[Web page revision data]
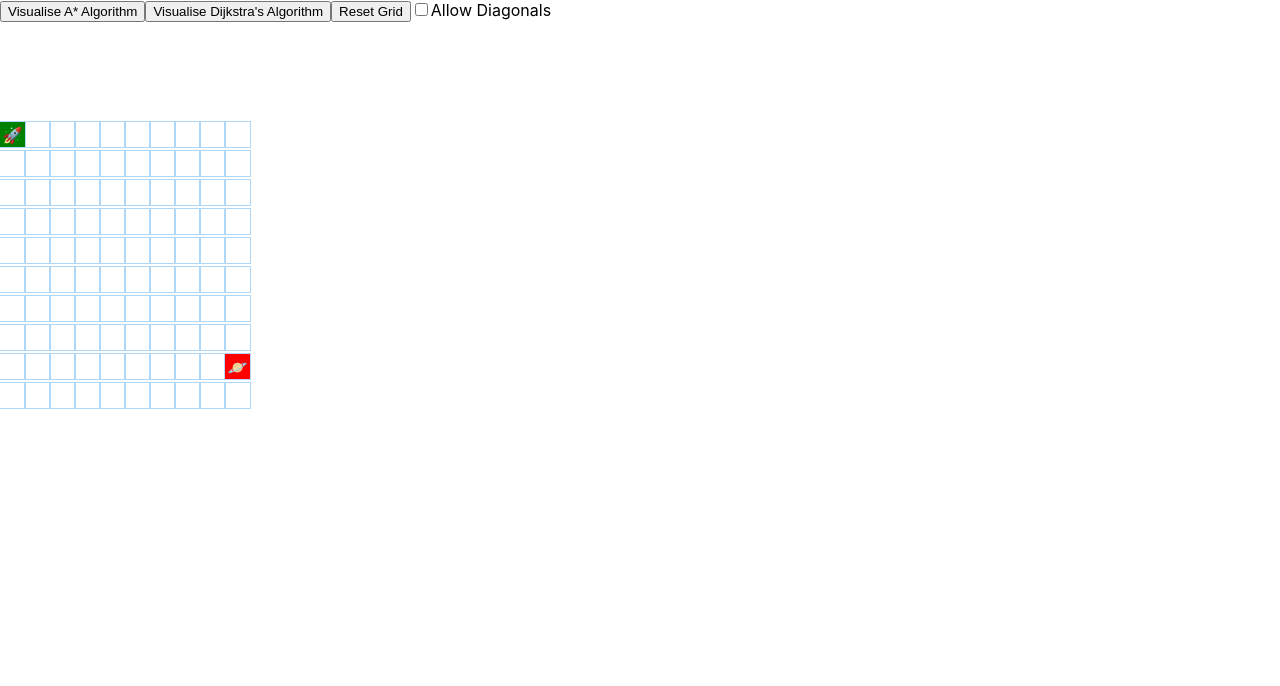
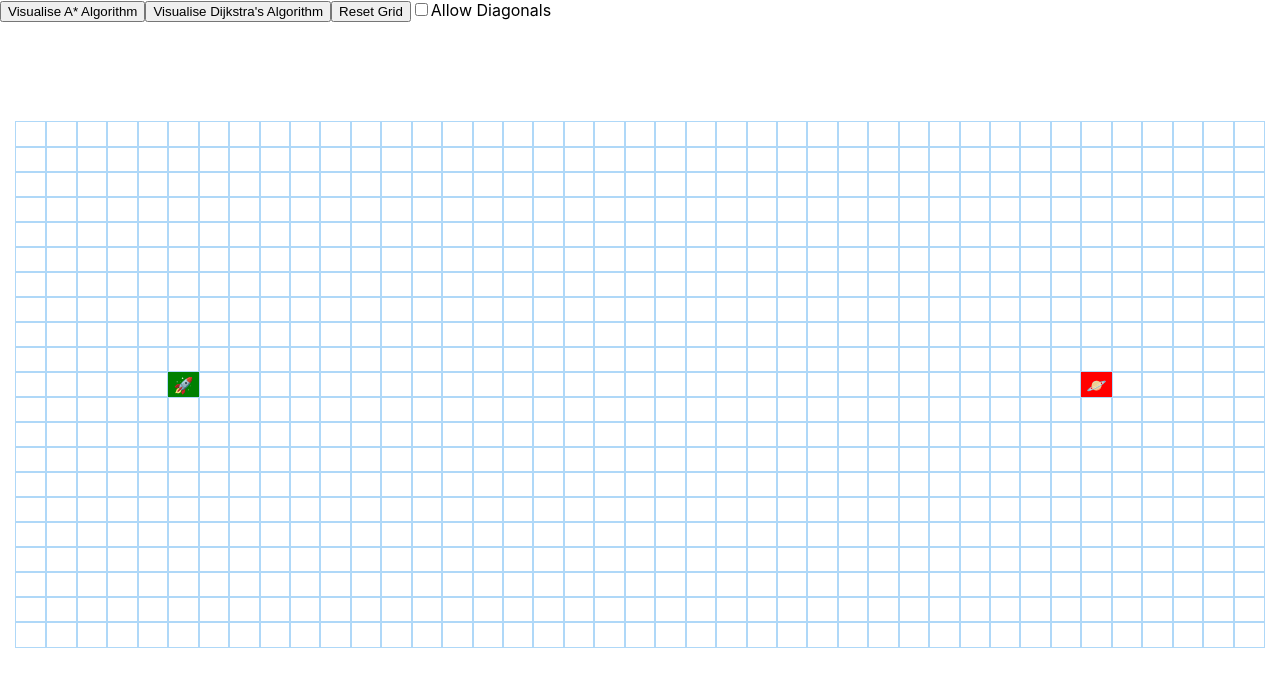
Before and after one commit to jeffreyquan/pathfinding-visualiser, a React (Create React App) app: page / in a window 1280 px wide. Shown: the top 686 px of the page. Built offline with nearby package versions, Linux system fonts and the light colour scheme.

Commit message:
✨ added functionality to move start and finish nodes

```diff
--- a/src/PathfindingVisualiser/Node/Node.module.css
+++ b/src/PathfindingVisualiser/Node/Node.module.css
@@ -1,8 +1,12 @@
 .node {
-  width: 25px;
+  width: 100%;
   height: 25px;
   outline: 1px solid rgb(175, 216, 248);
   display: inline-block;
+}
+
+.node:hover {
+  background: rgba(175, 216, 248, 0.5);
 }
 
 .nodeStart {
--- a/src/PathfindingVisualiser/PathfindingVisualiser.jsx
+++ b/src/PathfindingVisualiser/PathfindingVisualiser.jsx
@@ -12,20 +12,17 @@ import Node from "./Node";
 import styles from "./PathfindingVisualiser.module.css";
 import nodeStyles from "./Node/Node.module.css";
 
+const NO_OF_ROWS = 21;
+const NO_OF_COLS = 41;
+const INITIAL_START_NODE_ROW = 10;
+const INITIAL_START_NODE_COL = 5;
+const INITIAL_FINISH_NODE_ROW = 10;
+const INITIAL_FINISH_NODE_COL = 35;
+
 export default function PathfindingVisualiser() {
-  const [grid, setGrid] = useState(() => createGrid());
-  const [startNode, setStartNode] = useState(null);
-  const [finishNode, setFinishNode] = useState(null);
-
-  useEffect(() => {
-    const startNode = grid[0][0];
-    startNode.isStart = true;
-    setStartNode(startNode);
-
-    const finishNode = grid[8][9];
-    finishNode.isFinish = true;
-    setFinishNode(finishNode);
-  }, [grid]);
+  const [grid, setGrid] = useState(() => setInitialGrid());
+  const [startNode, setStartNode] = useState(() => setInitialStartNode());
+  const [finishNode, setFinishNode] = useState(() => setInitialFinishNode());
 
   const [nodesInShortestPathOrder, setNodesInShortestPathOrder] = useState([]);
   const [visitedNodesInOrder, setVisitedNodesInOrder] = useState([]);
@@ -77,28 +74,78 @@ export default function PathfindingVisualiser() {
 
   function visualiseDijkstra() {
     setDisabledGrid(true);
-    setVisitedNodesInOrder(dijkstra(grid, startNode, finishNode));
-    setNodesInShortestPathOrder(getNodesInShortestPathOrder(finishNode));
-  }
-
-  function visualiseAStar() {
-    setDisabledGrid(true);
-    setVisitedNodesInOrder(astar(grid, startNode, finishNode, allowDiagonals));
+    setVisitedNodesInOrder(
+      dijkstra(
+        grid,
+        grid[startNode.row][startNode.col],
+        grid[finishNode.row][finishNode.col]
+      )
+    );
     setNodesInShortestPathOrder(
       getNodesInShortestPathOrder(grid[finishNode.row][finishNode.col])
     );
   }
 
-  function mouseDisabled(row, col) {
-    return (
-      disabledGrid ||
-      (row === startNode.row && col === startNode.col) ||
-      (row === finishNode.row && col === finishNode.col)
+  function visualiseAStar() {
+    setDisabledGrid(true);
+    console.log({ nodesInShortestPathOrder, visitedNodesInOrder });
+    setVisitedNodesInOrder(
+      astar(
+        grid,
+        grid[startNode.row][startNode.col],
+        grid[finishNode.row][finishNode.col],
+        allowDiagonals
+      )
+    );
+    setNodesInShortestPathOrder(
+      getNodesInShortestPathOrder(grid[finishNode.row][finishNode.col])
     );
   }
 
+  function isStartNode(row, col) {
+    if (!startNode) return false;
+    return row === startNode.row && col === startNode.col;
+  }
+
+  function isFinishNode(row, col) {
+    if (!finishNode) return false;
+    return row === finishNode.row && col === finishNode.col;
+  }
+
   function handleMouseDown(row, col) {
-    if (mouseDisabled(row, col)) return;
+    if (disabledGrid) return;
+
+    if (isStartNode(row, col)) {
+      toggleStartNode(grid, row, col, false);
+      setStartNode(null);
+      return;
+    }
+
+    if (!startNode && !isFinishNode(row, col)) {
+      toggleStartNode(grid, row, col, true);
+      setStartNode(() => ({
+        row,
+        col,
+      }));
+      return;
+    }
+
+    if (isFinishNode(row, col)) {
+      toggleFinishNode(grid, row, col, false);
+      setFinishNode(null);
+      return;
+    }
+
+    if (!finishNode && !isStartNode(row, col)) {
+      toggleFinishNode(grid, row, col, true);
+      console.log("setting finish node");
+      setFinishNode(() => ({
+        row,
+        col,
+      }));
+      return;
+    }
+
     const newGrid = getNewGridWithWallToggled(grid, row, col);
     setGrid(newGrid);
     setMouseIsPressed(true);
@@ -106,7 +153,7 @@ export default function PathfindingVisualiser() {
 
   function handleMouseEnter(row, col) {
     if (!mouseIsPressed) return;
-    if (mouseDisabled(row, col)) return;
+    if (disabledGrid) return;
     const newGrid = getNewGridWithWallToggled(grid, row, col);
     setGrid(newGrid);
   }
@@ -116,19 +163,38 @@ export default function PathfindingVisualiser() {
     setMouseIsPressed(false);
   }
 
-  function resetGrid() {
+  function resetShortestPath() {
     nodesInShortestPathOrder.forEach((node) =>
       nodeRefs.current[node.row][node.col].current.classList.remove(
         nodeStyles.nodeShortestPath
       )
     );
+    setNodesInShortestPathOrder([]);
+  }
 
+  function resetVisitedNodes() {
     visitedNodesInOrder.forEach((node) =>
       nodeRefs.current[node.row][node.col].current.classList.remove(
         nodeStyles.nodeVisited
       )
     );
-    setGrid(createGrid());
+    setVisitedNodesInOrder([]);
+  }
+
+  function resetPath() {
+    resetShortestPath();
+    resetVisitedNodes();
+    setGrid(resetAlgorithm(grid, startNode, finishNode));
+    setDisabledGrid(false);
+  }
+
+  function reset() {
+    resetShortestPath();
+    resetVisitedNodes();
+    setGrid(setInitialGrid());
+    setStartNode(setInitialStartNode());
+    setFinishNode(setInitialFinishNode());
+    setDisabledGrid(false);
   }
 
   return (
@@ -137,7 +203,7 @@ export default function PathfindingVisualiser() {
       <button onClick={() => visualiseDijkstra()}>
         Visualise Dijkstra's Algorithm
       </button>
-      <button onClick={() => resetGrid()}>Reset Grid</button>
+      <button onClick={() => resetPath()}>Reset Grid</button>
       <input
         id="allowDiagonals"
         type="checkbox"
@@ -147,7 +213,7 @@ export default function PathfindingVisualiser() {
       <label htmlFor="allowDiagonals">Allow Diagonals</label>
       <div className={styles.grid}>
         {grid.map((row, rowIndex) => (
-          <div key={rowIndex}>
+          <div key={rowIndex} className={styles.row}>
             {row.map((node, nodeIndex) => {
               const { row, col, isStart, isFinish, isWall } = node;
               return (
@@ -172,12 +238,12 @@ export default function PathfindingVisualiser() {
   );
 }
 
-function createNode(row, col) {
+function createNode(row, col, isStart = false, isFinish = false) {
   return {
     col,
     row,
-    isStart: false,
-    isFinish: false,
+    isStart,
+    isFinish,
     distance: Infinity,
     isVisited: false,
     isWall: false,
@@ -185,6 +251,28 @@ function createNode(row, col) {
     fScore: Infinity,
     gScore: Infinity,
   };
+}
+
+function toggleFinishNode(grid, row, col, isFinish) {
+  const newGrid = grid.slice();
+  const node = newGrid[row][col];
+  const newNode = {
+    ...node,
+    isFinish,
+  };
+  newGrid[row][col] = newNode;
+  return newGrid;
+}
+
+function toggleStartNode(grid, row, col, isStart) {
+  const newGrid = grid.slice();
+  const node = newGrid[row][col];
+  const newNode = {
+    ...node,
+    isStart,
+  };
+  newGrid[row][col] = newNode;
+  return newGrid;
 }
 
 function getNewGridWithWallToggled(grid, row, col) {
@@ -198,12 +286,22 @@ function getNewGridWithWallToggled(grid, row, col) {
   return newGrid;
 }
 
-function createGrid() {
+function createGrid(startNodeRow, startNodeCol, finishNodeRow, finishNodeCol) {
   const grid = [];
 
-  for (let row = 0; row < 10; row++) {
+  for (let row = 0; row < NO_OF_ROWS; row++) {
     const currentRow = [];
-    for (let col = 0; col < 10; col++) {
+    for (let col = 0; col < NO_OF_COLS; col++) {
+      if (row === startNodeRow && col === startNodeCol) {
+        currentRow.push(createNode(row, col, true, false));
+        continue;
+      }
+
+      if (row === finishNodeRow && col === finishNodeCol) {
+        currentRow.push(createNode(row, col, false, true));
+        continue;
+      }
+
       currentRow.push(createNode(row, col));
     }
     grid.push(currentRow);
@@ -211,3 +309,42 @@ function createGrid() {
 
   return grid;
 }
+
+function setInitialGrid() {
+  return createGrid(
+    INITIAL_START_NODE_ROW,
+    INITIAL_START_NODE_COL,
+    INITIAL_FINISH_NODE_ROW,
+    INITIAL_FINISH_NODE_COL
+  );
+}
+
+function setInitialStartNode() {
+  return {
+    row: INITIAL_START_NODE_ROW,
+    col: INITIAL_START_NODE_COL,
+  };
+}
+
+function setInitialFinishNode() {
+  return {
+    row: INITIAL_FINISH_NODE_ROW,
+    col: INITIAL_FINISH_NODE_COL,
+  };
+}
+
+function resetAlgorithm(grid, startNode, finishNode) {
+  return grid.map((row, rowIndex) =>
+    row.map((node, colIndex) => {
+      if (node.isWall) {
+        const newNode = createNode(rowIndex, colIndex);
+        newNode.isWall = true;
+        return newNode;
+      }
+      const isStart = rowIndex === startNode.row && colIndex === startNode.col;
+      const isFinish =
+        rowIndex === finishNode.row && colIndex === finishNode.col;
+      return createNode(rowIndex, colIndex, isStart, isFinish);
+    })
+  );
+}
--- a/src/PathfindingVisualiser/PathfindingVisualiser.module.css
+++ b/src/PathfindingVisualiser/PathfindingVisualiser.module.css
@@ -1,3 +1,9 @@
 .grid {
-  margin: 100px 0 0;
+  margin: 100px 16px;
 }
+
+.row {
+  width: 100%;
+  display: grid;
+  grid-auto-flow: column;
+}
--- a/src/algorithms/astar.js
+++ b/src/algorithms/astar.js
@@ -4,9 +4,9 @@ const SQUARE_ROOT_OF_TWO = Math.sqrt(2);
 
 export function astar(grid, startNode, finishNode, allowDiagonals = false) {
   const visitedNodesInOrder = [];
+  const openSet = [];
   startNode.gScore = 0;
   startNode.fScore = heuristic(startNode, finishNode);
-  let openSet = [];
   openSet.push(startNode);
   while (!!openSet.length) {
     const currentNode = getNodeWithLowestScore(openSet);
@@ -38,6 +38,7 @@ export function astar(grid, startNode, finishNode, allowDiagonals = false) {
       }
     }
   }
+
   return visitedNodesInOrder;
 }
 
```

-- How to complete this task --
All lines of the records above with the word "true" in them are to be copied.

-- Output of the task --
-    startNode.isStart = true;
-    finishNode.isFinish = true;
     setDisabledGrid(true);
-    setDisabledGrid(true);
+    setDisabledGrid(true);
+      toggleStartNode(grid, row, col, true);
+      toggleFinishNode(grid, row, col, true);
     setMouseIsPressed(true);
+        currentRow.push(createNode(row, col, true, false));
+        currentRow.push(createNode(row, col, false, true));
+        newNode.isWall = true;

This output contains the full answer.